Next, read the precautionary label statements, and also what to wear when using the product. To prevent injury with the 20 and 30 percent horticultural vinegars, which have a danger rating, the best practice in personal protective equipment calls for fully covering skin with long sleeves and pants, as well as socks and shoes. Wear goggles or a face shield to protect eyes; a face mask, like an N95; and waterproof gloves. After spraying, rinse the outside of gloves before removing them, then carefully remove other gear and launder it.
This, especially, is the part that makes the Montana weed scientists and me uneasy, imagining gardeners in shorts and T-shirts, with maybe sunglasses on at best, having at the pigweed seedlings between the pavers.
“There are lots of different ways to manage weeds. Whatever you do, do it fully informed,” Dr. Mangold said. “If you don’t know, first ask for help.”

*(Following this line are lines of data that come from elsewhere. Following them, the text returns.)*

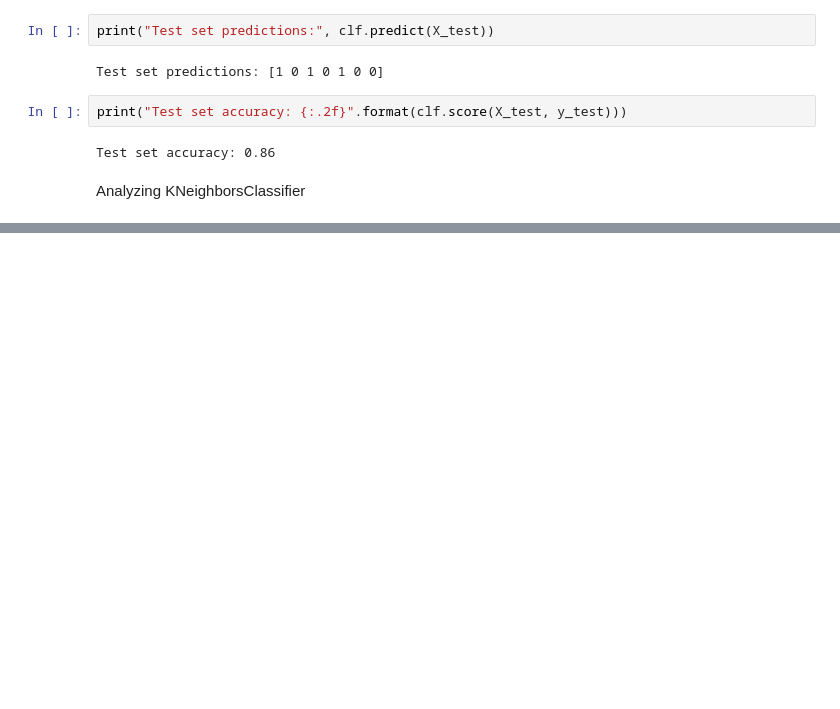
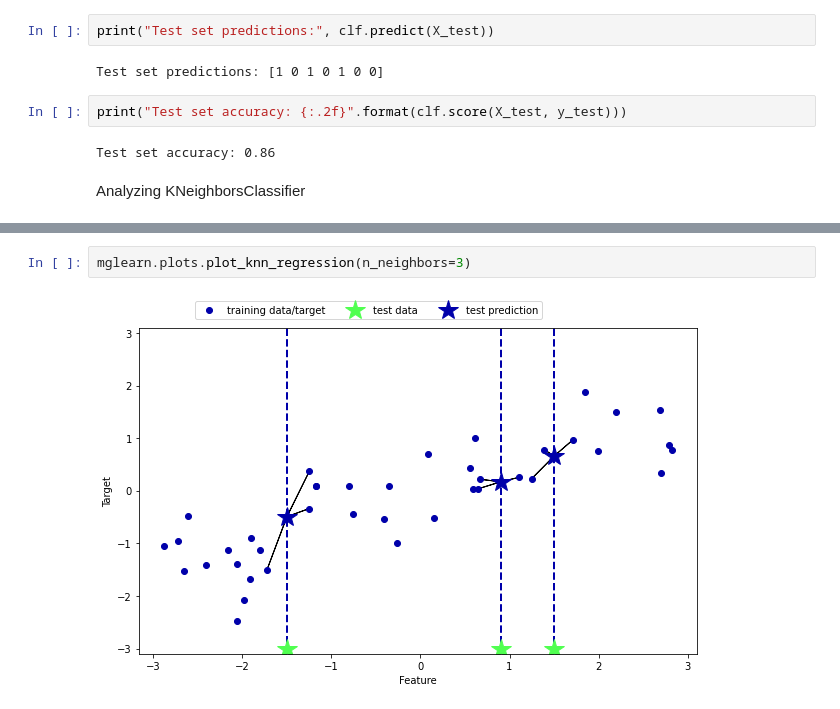
Before and after one commit to dlegoues/introduction_to_ml_with_python, a Jupyter notebook: 02-supervised-learning.ipynb, the cells around one changed output, grey strips where cells are left out. Drawn from its saved outputs; the diff is of its cells as text; blank space fills up the shorter version.

```diff
--- a/02-supervised-learning.ipynb
+++ b/02-supervised-learning.ipynb
@@ -151,0 +187,4 @@ AttributeError: module 'mglearn' has no attribute 'discrete_scatter'
+# %%
+mglearn.plots.plot_knn_regression(n_neighbors=3)
+# %% [output]
+[figure, added]
```
Also changed, not shown: parts of 7 cells of this notebook.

The nationwide cooperative extension system is there to answer questions, she reminds us, if only we ask — rather than go all “ready, shoot, aim” before we do.